One week out from the mid-terms, Paul Krishnamurty notes a big disparity between conventional prediction models and Betfair market trends. What could explain it?
"The comprehensive state-by-state analysis of prediction models have made little or no impact on markets."
The 2016 effect continues to loom large over all political matters, including betting. Before Brexit and Trump, political betting was arguably the most reliable indicator of election results. In the first 15 years of Betfair, the favourite from 100 days out won every major UK or US election. Then suddenly, politics became extremely unpredictable.
Bettors increasingly reject US prediction models
Those markets were driven by a number of things but primarily polls and forecasting models. The ratings on Fivethirtyeight were particularly influential. Whenever their assessment moved during the last US election, so did the market. Notably, although they shared the consensus view that Clinton would win, their percentage rating was generally lower than Betfair.
Today, ahead of the first major US election since Trump took office, favourite backers seem more nervous than ever and the comprehensive state-by-state analysis of that prediction model or highly regarded alternatives such as Cook Political Report or Sabato's Crystal Ball have made little or no impact on markets.
Democrats look overpriced for House majority
Consider the battle for the House of Representatives. Fivethirtyeight have been very strong about a Democrat majority since unveiling their model and have become more so over time, currently rating it 86% likely. By contrast, Betfair odds of [1.6] imply a mere 62% chance and have at no stage bettered 71%.
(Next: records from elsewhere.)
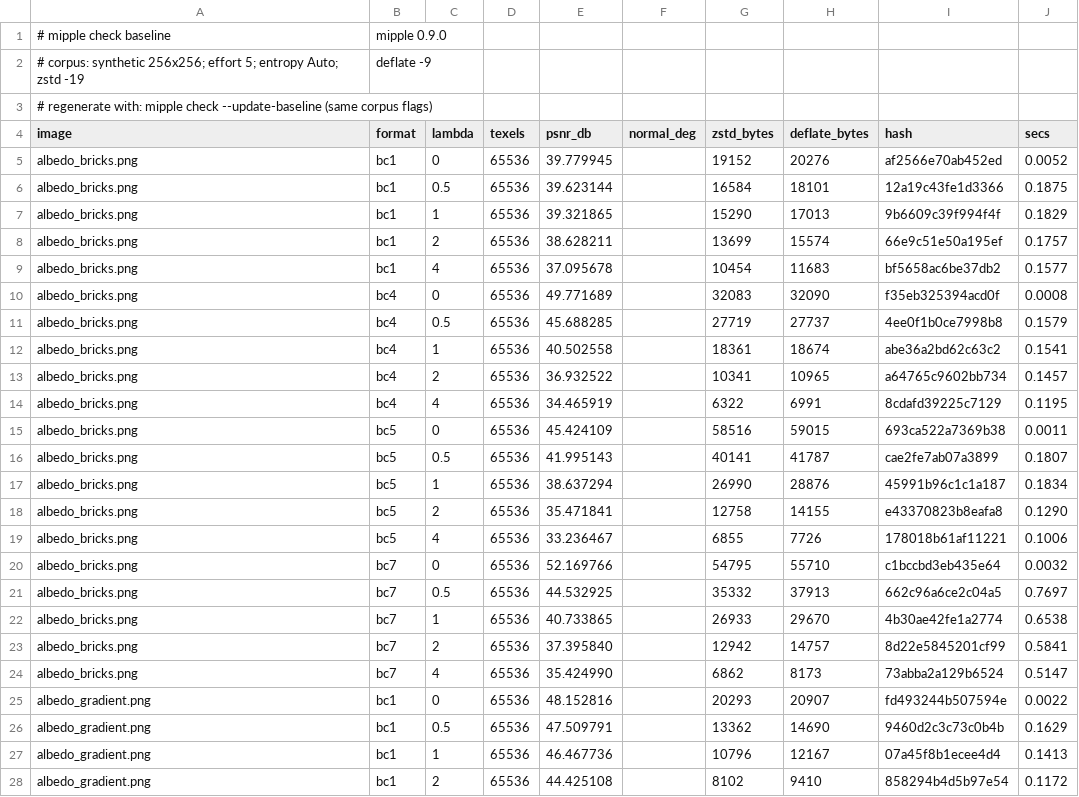
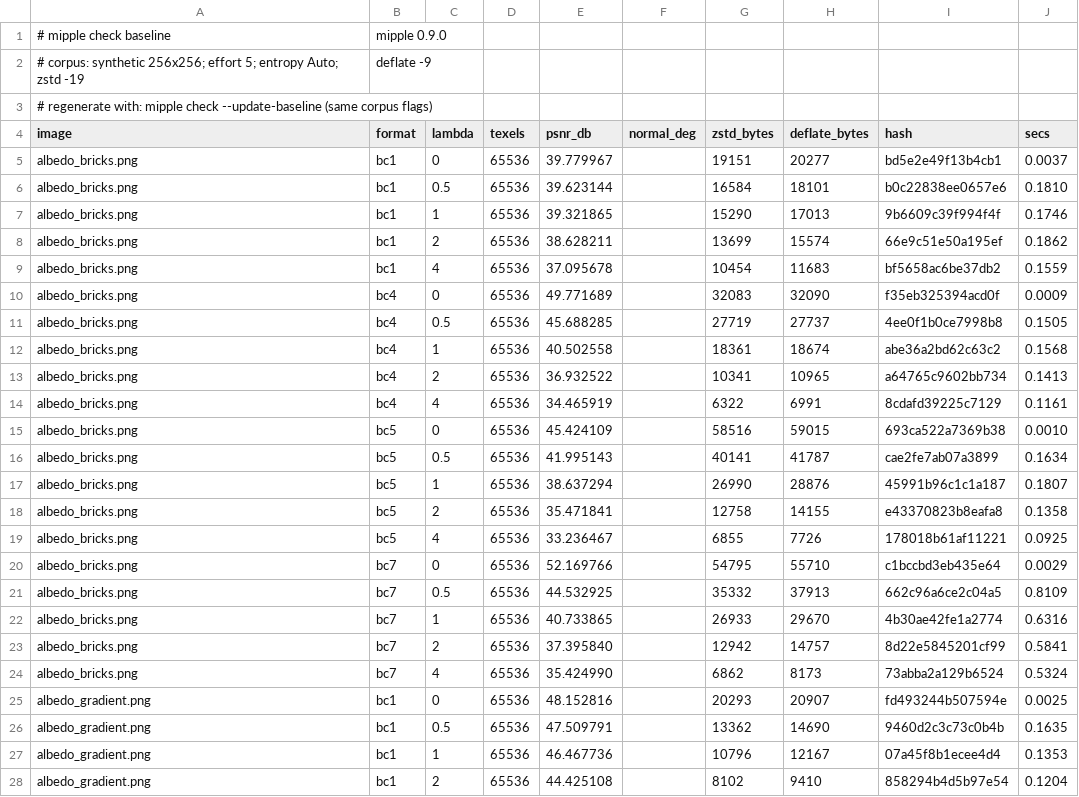
Before and after one commit to Azazel-Labs/Mipple, a CSV file: bench-results/check-baseline.csv, drawn as a sheet; only a part is shown; the diff covers the shown part only.

Commit message:
GPU BC1 compute encoder for efforts 0-1, block-identical to the CPU
bc1.wgsl ports the exact-integer line fit and least-squares refits of bc1::batch, with the
single-color tables prepended as WGSL constants for solid blocks. The GPU test compares every
block against the CPU at efforts 0-1 on the synthetic set, Kodak, a ragged crop and a new
"block kinds" image (solid colors, two colors, full-range gray ramps, noise, 0/255 extremes);
a one-character change to the kernel fails it.

The CPU's shrink now shifts up to 31 bits: capped at 15, strongly correlated high-variance
blocks got axis components up to 383 instead of below 128, letting some products pass 2^24
(Kodak λ0 within 0.001 dB of the float encoder at efforts 0, 1 and 5).

GpuMode::Auto keeps BC1 on the CPU: 4096 x 4096 at effort 0 takes 9 ms on 20 AVX2 threads vs
71 ms on an Intel Arc iGPU (18 vs 97 ms at effort 1). Efforts 2+ never open the device
(Gpu::has_kernel), and the report names the GPU only when a level actually ran on it.

```diff
--- a/bench-results/check-baseline.csv
+++ b/bench-results/check-baseline.csv
@@ -4,25 +4,25 @@
 image,format,lambda,texels,psnr_db,normal_deg,zstd_bytes,deflate_bytes,hash,secs
-albedo_bricks.png,bc1,0,65536,39.779945,,19152,20276,af2566e70ab452ed,0.0052
-albedo_bricks.png,bc1,0.5,65536,39.623144,,16584,18101,12a19c43fe1d3366,0.1875
-albedo_bricks.png,bc1,1,65536,39.321865,,15290,17013,9b6609c39f994f4f,0.1829
-albedo_bricks.png,bc1,2,65536,38.628211,,13699,15574,66e9c51e50a195ef,0.1757
-albedo_bricks.png,bc1,4,65536,37.095678,,10454,11683,bf5658ac6be37db2,0.1577
-albedo_bricks.png,bc4,0,65536,49.771689,,32083,32090,f35eb325394acd0f,0.0008
-albedo_bricks.png,bc4,0.5,65536,45.688285,,27719,27737,4ee0f1b0ce7998b8,0.1579
-albedo_bricks.png,bc4,1,65536,40.502558,,18361,18674,abe36a2bd62c63c2,0.1541
-albedo_bricks.png,bc4,2,65536,36.932522,,10341,10965,a64765c9602bb734,0.1457
-albedo_bricks.png,bc4,4,65536,34.465919,,6322,6991,8cdafd39225c7129,0.1195
-albedo_bricks.png,bc5,0,65536,45.424109,,58516,59015,693ca522a7369b38,0.0011
-albedo_bricks.png,bc5,0.5,65536,41.995143,,40141,41787,cae2fe7ab07a3899,0.1807
-albedo_bricks.png,bc5,1,65536,38.637294,,26990,28876,45991b96c1c1a187,0.1834
-albedo_bricks.png,bc5,2,65536,35.471841,,12758,14155,e43370823b8eafa8,0.1290
-albedo_bricks.png,bc5,4,65536,33.236467,,6855,7726,178018b61af11221,0.1006
-albedo_bricks.png,bc7,0,65536,52.169766,,54795,55710,c1bccbd3eb435e64,0.0032
-albedo_bricks.png,bc7,0.5,65536,44.532925,,35332,37913,662c96a6ce2c04a5,0.7697
-albedo_bricks.png,bc7,1,65536,40.733865,,26933,29670,4b30ae42fe1a2774,0.6538
+albedo_bricks.png,bc1,0,65536,39.779967,,19151,20277,bd5e2e49f13b4cb1,0.0037
+albedo_bricks.png,bc1,0.5,65536,39.623144,,16584,18101,b0c22838ee0657e6,0.1810
+albedo_bricks.png,bc1,1,65536,39.321865,,15290,17013,9b6609c39f994f4f,0.1746
+albedo_bricks.png,bc1,2,65536,38.628211,,13699,15574,66e9c51e50a195ef,0.1862
+albedo_bricks.png,bc1,4,65536,37.095678,,10454,11683,bf5658ac6be37db2,0.1559
+albedo_bricks.png,bc4,0,65536,49.771689,,32083,32090,f35eb325394acd0f,0.0009
+albedo_bricks.png,bc4,0.5,65536,45.688285,,27719,27737,4ee0f1b0ce7998b8,0.1505
+albedo_bricks.png,bc4,1,65536,40.502558,,18361,18674,abe36a2bd62c63c2,0.1568
+albedo_bricks.png,bc4,2,65536,36.932522,,10341,10965,a64765c9602bb734,0.1413
+albedo_bricks.png,bc4,4,65536,34.465919,,6322,6991,8cdafd39225c7129,0.1161
+albedo_bricks.png,bc5,0,65536,45.424109,,58516,59015,693ca522a7369b38,0.0010
+albedo_bricks.png,bc5,0.5,65536,41.995143,,40141,41787,cae2fe7ab07a3899,0.1634
+albedo_bricks.png,bc5,1,65536,38.637294,,26990,28876,45991b96c1c1a187,0.1807
+albedo_bricks.png,bc5,2,65536,35.471841,,12758,14155,e43370823b8eafa8,0.1358
+albedo_bricks.png,bc5,4,65536,33.236467,,6855,7726,178018b61af11221,0.0925
+albedo_bricks.png,bc7,0,65536,52.169766,,54795,55710,c1bccbd3eb435e64,0.0029
+albedo_bricks.png,bc7,0.5,65536,44.532925,,35332,37913,662c96a6ce2c04a5,0.8109
+albedo_bricks.png,bc7,1,65536,40.733865,,26933,29670,4b30ae42fe1a2774,0.6316
 albedo_bricks.png,bc7,2,65536,37.395840,,12942,14757,8d22e5845201cf99,0.5841
-albedo_bricks.png,bc7,4,65536,35.424990,,6862,8173,73abba2a129b6524,0.5147
-albedo_gradient.png,bc1,0,65536,48.152816,,20293,20907,fd493244b507594e,0.0022
-albedo_gradient.png,bc1,0.5,65536,47.509791,,13362,14690,9460d2c3c73c0b4b,0.1629
-albedo_gradient.png,bc1,1,65536,46.467736,,10796,12167,07a45f8b1ecee4d4,0.1413
-albedo_gradient.png,bc1,2,65536,44.425108,,8102,9410,858294b4d5b97e54,0.1172
+albedo_bricks.png,bc7,4,65536,35.424990,,6862,8173,73abba2a129b6524,0.5324
+albedo_gradient.png,bc1,0,65536,48.152816,,20293,20907,fd493244b507594e,0.0025
+albedo_gradient.png,bc1,0.5,65536,47.509791,,13362,14690,9460d2c3c73c0b4b,0.1635
+albedo_gradient.png,bc1,1,65536,46.467736,,10796,12167,07a45f8b1ecee4d4,0.1353
+albedo_gradient.png,bc1,2,65536,44.425108,,8102,9410,858294b4d5b97e54,0.1204
```
Also changed, not shown: 93 edited cells elsewhere in this file, 9 other files.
Last night, even an eye-popping 17% national advantage on the generic ballot in the latest LA Times survey failed to move the odds. Granted, that has every appearance of an outlier when considered alongside the 6% difference recorded by Yougov, but the LA Times poll involved a much bigger sample, just shy of 4,000.
Similar, pro-Republican trends can also be found in various Senate markets. Here, Fivethirtyeight have a projected vote share based on numerous fundamental factors. For me, this is a better guide than historically unreliable state polls involving large number of undecideds. Yet in case after case, the market trends offer a very different perspective.
Check these wide variations in Senate ratings
For the key Senate battle in Arizona, Fivethirtyeight rate Kyrsten Sinema 63% likely to win, projecting a 2.1% margin - enough to qualify for their 'Lean Democrat' column. However, on Betfair, the Republicans are favourites at around [1.7], equivalent to a 58% likelihood.
Missouri is still rated a toss-up but incumbent Claire McCaskill gets a 58% rating, projected to win by 1.5% by Fivethirtyeight. However on Betfair, she can be backed at around [2.8], with the GOP's Josh Hawley a strong [1.56] favourite.
Consider the very different races in Florida and North Dakota. In both, the Fivethirtyeight prediction is a clear 3.6% victory. Yet whereas that understandably makes Kevin Cramer a [1.14] chance to win ND for Republicans, incumbent Bill Nelson is a very attractive [1.76] to keep the Sunshine State in Democrat hands.
What could the explanation be? It may be that, having underperformed in 2016, punters have bought into the Trumpian idea that the polls are too pro-Democrat. That, given the relentless criticism of the president, there are 'Shy Trump' voters under the radar. I'm not at all convinced, and recall similar arguments being made before special elections this cycle that produced terrible results for the GOP.
Do bettors now distrust US voting systems?
Another factor could be fear of potential vote-fixing. There are several big stories around regarding faulty ballot machines and suppression of minorities via deeply controversial voter ID laws. North Dakota being a highly significant case in point. Over the past two years, Russian interference has been demonstrated beyond question and little has been done to make these elections secure.
Of course, given all the upsets of recent years, it is entirely understandable for punters to be wary of short-odds favourites, and that does appear to be a wider trend. In last month's Swedish elections, the Social Democrats remained way overpriced to win most seats right up until election night, despite no evidence at all to suggest defeat.
However if market scepticism is all that lies behind it, why are bettors so keen to back Republicans at short odds for ND and MO? Could it be that these markets now have a bias to the Right? It is plausible. Not so long ago, many believed there was a bias to the Left, which seemed to be borne out in the 2015 UK Election plus those two shockers in 2016.
Further analysis of those Sweden trends is required. Note that the Social Democrats were not over-priced because the second-placed Moderate Party was over-bet. Rather it was the third-placed, far Right Sweden Democrats who took out too big a share of the market. More bizarrely, the tiny no-hoper, very far Right AfS were backed heavily on smaller markets to get 4% and a seat in parliament. They scored just 0.3%.
Such over-estimation of the far right was consistent with earlier events in both Holland and France. As I've argued before, 2017 was in fact was the year of the liberal backlash, in response to 2016. Interestingly the abject failure of the far right in western Europe since 2016 doesn't appear to have stopped the hype which, again, could influence the betting. If these mid-terms turn out to be very bad for Trump, the narrative may finally shift.
Bet on the US Mid-Terms here
House of Representatives Majority